By Richard Thomas
The 16 Year Old single malt from Bushmills is their most recognizable old whiskey. Bushmills White Label, Black Bush, and 10 Year Old are more frequent fixtures on liquor store and bar shelves, but those are young or middle-aged, and the point here is that one actually sees the 16 Year Old often enough for it’s maroon label to be recognizable. That isn’t the case at all from Bushmills 21 Year Old, not even close.
No small amount of craft goes into making the Bushmills 16 Year Old. Two sets of malt whiskey are aged separately, one in old bourbon barrels and the other in ex-sherry casks. They are then combined, finished in some old port wine barrels, and bottled at 40% abv. That makes this a triple-wood whiskey, as well as an aged one.
The color of Bushmills 16 isn’t that surprising, given that half of it spends at least 16 years in old bourbon barrels and all of it spends several months in port barrels. Even aged Irish whiskey tends to be pale, but all that dark wood gave this stuff a light amber coloring.
I find the better Bushmills whiskeys to be understated, and the 16 Year Old is no exception. The nose has a toasty character, with a certain almondish, nutty quality. Notes of caramel, the customary Irish toffee, and some hoary wood are in the scent as well, and overall it has a light, airy quality to it.
The toasty, woody character continues to define the palate, along with the taste of almonds. There is a dryness there, from the sherry aging no doubt, while the port finish imparts a slight dried fruits sweetness. The flavor ends on a small dash of pepper, which carries over into the finish, a short affair with a little warmth, but with a marvelous earthiness that somehow doesn’t spoil the lightness of the whole thing.
I must confess I found the Bushmills 16 Year Old somewhat underwhelming, but I tend to think that of the aged Irish whiskeys in general. It has a substantially different character from the 10 Year Old, but is ultimately only a slight improvement.

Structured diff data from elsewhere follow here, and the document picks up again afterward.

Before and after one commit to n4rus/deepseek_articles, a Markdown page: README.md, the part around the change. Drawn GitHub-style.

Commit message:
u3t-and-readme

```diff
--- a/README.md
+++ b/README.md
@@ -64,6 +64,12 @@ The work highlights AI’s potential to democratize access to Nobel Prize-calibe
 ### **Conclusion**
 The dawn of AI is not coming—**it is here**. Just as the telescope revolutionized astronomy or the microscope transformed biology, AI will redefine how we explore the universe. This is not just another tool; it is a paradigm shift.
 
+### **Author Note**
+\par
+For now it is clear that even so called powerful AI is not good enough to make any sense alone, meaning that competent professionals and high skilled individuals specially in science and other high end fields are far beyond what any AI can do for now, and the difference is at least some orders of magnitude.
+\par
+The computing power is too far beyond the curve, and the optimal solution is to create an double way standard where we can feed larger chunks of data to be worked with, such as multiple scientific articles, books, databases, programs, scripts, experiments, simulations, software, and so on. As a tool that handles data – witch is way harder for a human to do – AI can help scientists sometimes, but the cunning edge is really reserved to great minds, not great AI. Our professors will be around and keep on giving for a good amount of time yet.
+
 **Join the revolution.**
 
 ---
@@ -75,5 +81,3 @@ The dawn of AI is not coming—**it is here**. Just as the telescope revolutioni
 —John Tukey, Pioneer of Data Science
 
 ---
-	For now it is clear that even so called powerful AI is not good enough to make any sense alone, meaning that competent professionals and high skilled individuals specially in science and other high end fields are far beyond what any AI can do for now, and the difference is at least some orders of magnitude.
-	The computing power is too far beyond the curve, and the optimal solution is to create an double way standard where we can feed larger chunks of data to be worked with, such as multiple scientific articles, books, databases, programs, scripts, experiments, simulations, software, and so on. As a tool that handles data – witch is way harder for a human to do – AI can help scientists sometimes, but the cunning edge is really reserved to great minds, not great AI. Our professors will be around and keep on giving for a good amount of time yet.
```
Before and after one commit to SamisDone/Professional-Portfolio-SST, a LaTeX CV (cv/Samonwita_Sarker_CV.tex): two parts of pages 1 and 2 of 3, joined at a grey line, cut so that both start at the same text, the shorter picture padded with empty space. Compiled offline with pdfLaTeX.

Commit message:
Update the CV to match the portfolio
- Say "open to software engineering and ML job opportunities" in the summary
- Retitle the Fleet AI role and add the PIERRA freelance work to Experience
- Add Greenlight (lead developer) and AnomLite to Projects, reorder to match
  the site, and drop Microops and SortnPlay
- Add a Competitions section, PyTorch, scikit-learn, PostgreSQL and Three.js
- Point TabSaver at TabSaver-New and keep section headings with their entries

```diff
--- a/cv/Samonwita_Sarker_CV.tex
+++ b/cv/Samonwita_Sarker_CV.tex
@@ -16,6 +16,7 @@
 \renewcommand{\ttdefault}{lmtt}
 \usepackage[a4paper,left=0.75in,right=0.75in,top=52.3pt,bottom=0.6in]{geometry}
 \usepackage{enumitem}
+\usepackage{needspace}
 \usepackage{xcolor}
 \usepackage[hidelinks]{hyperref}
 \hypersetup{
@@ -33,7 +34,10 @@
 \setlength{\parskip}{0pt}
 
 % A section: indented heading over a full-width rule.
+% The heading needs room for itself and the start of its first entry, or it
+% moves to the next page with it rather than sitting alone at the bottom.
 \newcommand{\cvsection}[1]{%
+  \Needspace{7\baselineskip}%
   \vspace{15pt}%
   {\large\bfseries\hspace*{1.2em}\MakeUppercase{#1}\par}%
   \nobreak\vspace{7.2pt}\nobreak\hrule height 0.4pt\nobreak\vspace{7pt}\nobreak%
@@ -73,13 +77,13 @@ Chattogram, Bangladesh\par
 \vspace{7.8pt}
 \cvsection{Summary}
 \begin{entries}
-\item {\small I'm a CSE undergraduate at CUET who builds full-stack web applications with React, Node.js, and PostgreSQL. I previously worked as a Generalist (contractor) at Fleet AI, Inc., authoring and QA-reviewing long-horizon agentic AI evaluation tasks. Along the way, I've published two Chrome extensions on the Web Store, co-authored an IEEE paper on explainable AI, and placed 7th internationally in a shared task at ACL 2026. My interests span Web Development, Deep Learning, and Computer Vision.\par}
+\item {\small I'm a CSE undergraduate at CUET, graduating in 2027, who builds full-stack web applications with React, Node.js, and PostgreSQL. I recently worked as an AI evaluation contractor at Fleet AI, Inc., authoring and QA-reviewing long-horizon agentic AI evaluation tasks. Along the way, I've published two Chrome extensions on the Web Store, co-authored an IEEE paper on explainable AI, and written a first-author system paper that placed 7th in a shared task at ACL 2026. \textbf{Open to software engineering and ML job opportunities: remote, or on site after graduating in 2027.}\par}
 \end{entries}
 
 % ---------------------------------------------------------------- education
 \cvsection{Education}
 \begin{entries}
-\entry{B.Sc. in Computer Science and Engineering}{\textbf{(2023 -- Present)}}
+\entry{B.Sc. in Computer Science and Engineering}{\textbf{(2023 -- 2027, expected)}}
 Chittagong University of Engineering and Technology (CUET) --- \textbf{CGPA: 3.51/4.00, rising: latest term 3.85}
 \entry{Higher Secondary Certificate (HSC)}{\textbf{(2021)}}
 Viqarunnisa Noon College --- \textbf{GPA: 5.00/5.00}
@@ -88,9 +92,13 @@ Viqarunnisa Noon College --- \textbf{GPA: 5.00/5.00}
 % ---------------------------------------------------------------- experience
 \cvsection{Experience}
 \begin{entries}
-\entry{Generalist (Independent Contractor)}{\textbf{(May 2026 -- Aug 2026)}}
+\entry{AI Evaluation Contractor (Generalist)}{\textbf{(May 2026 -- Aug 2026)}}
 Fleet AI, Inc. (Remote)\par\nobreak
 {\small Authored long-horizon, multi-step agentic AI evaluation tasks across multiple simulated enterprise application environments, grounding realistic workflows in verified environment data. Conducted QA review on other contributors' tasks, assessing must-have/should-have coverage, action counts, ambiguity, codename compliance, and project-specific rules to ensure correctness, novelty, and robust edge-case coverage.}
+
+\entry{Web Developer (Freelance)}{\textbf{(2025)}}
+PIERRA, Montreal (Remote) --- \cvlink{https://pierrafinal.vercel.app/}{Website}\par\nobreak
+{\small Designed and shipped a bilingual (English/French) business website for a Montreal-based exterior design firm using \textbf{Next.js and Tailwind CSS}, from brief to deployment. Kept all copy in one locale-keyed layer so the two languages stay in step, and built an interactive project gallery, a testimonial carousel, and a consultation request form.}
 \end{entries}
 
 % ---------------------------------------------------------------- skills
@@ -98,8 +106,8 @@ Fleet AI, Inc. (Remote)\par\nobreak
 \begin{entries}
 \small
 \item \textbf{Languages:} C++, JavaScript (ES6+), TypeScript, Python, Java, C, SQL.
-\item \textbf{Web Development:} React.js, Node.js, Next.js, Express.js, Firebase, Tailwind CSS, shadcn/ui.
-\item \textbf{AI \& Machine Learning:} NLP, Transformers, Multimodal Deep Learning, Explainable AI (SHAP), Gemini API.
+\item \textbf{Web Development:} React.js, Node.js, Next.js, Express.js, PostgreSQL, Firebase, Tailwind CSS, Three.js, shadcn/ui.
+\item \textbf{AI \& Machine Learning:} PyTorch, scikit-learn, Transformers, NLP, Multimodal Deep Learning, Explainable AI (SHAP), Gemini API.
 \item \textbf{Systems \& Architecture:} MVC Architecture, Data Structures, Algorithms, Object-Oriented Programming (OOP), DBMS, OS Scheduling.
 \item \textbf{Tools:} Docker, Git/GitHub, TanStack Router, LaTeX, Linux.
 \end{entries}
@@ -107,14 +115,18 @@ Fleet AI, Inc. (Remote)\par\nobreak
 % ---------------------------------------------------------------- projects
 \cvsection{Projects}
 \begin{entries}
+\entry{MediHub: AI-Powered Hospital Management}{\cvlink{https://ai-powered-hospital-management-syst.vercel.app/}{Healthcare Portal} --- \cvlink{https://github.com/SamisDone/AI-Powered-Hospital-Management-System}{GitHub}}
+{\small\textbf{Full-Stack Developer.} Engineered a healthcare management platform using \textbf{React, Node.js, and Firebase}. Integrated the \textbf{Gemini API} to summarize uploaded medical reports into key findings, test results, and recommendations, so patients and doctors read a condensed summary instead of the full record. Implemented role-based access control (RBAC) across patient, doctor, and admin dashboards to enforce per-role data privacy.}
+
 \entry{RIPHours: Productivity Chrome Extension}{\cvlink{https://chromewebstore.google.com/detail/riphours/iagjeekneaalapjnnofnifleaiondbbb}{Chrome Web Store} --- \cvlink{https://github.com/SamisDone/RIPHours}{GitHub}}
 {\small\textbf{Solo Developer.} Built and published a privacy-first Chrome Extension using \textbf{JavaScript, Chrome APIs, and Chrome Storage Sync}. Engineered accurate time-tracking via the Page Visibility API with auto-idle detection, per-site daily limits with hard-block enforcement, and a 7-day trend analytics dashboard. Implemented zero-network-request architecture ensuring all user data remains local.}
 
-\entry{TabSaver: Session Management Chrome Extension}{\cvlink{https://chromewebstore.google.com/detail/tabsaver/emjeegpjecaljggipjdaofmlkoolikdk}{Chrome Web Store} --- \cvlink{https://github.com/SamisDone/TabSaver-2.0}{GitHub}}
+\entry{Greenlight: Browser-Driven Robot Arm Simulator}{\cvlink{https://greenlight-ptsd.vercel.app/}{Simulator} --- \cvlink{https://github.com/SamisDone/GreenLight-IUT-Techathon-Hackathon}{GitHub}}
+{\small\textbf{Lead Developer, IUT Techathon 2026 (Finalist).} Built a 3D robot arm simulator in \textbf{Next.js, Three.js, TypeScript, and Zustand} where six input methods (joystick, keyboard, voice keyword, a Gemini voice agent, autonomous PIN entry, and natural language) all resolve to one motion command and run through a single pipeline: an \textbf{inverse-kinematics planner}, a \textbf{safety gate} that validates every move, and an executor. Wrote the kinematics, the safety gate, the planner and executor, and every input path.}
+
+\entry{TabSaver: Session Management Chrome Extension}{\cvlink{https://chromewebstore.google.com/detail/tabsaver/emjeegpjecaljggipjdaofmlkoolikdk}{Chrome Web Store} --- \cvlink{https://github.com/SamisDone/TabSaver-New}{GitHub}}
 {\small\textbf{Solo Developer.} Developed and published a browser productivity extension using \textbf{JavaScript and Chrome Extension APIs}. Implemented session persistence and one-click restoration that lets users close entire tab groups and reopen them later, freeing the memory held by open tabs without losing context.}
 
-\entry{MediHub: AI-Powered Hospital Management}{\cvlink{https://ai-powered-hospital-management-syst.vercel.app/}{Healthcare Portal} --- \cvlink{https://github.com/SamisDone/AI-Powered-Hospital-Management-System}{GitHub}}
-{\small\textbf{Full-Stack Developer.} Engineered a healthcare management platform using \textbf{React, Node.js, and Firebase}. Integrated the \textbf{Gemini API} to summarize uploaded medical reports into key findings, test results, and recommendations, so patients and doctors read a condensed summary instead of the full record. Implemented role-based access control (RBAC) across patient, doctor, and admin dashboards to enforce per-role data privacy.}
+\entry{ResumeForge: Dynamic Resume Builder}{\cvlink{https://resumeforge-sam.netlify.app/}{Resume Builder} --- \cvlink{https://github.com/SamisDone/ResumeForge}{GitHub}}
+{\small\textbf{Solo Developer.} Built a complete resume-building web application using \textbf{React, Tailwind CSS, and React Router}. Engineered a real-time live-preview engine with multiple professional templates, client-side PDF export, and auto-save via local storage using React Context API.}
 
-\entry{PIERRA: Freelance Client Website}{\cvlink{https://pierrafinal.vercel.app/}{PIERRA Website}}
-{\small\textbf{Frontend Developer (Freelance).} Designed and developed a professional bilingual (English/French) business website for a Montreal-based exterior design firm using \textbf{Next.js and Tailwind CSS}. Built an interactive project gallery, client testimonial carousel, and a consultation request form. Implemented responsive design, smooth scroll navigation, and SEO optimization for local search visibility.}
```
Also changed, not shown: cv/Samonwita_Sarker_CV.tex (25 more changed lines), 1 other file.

It’s perfect for a gourmet beer and shot combination (if there is such a thing), but my problem with it as a sipping whiskey is that I thought the finish was the best part. You don’t sip on something first and foremost for its finish. It’s not that it’s bad, far from it, but it’s not as good as I expect something with this much time and craft invested in it.
The price tag is where Bushmills 16 Year Old is a winner. It typically retails for $65, making it very reasonable for an upper-tier Irish whiskey.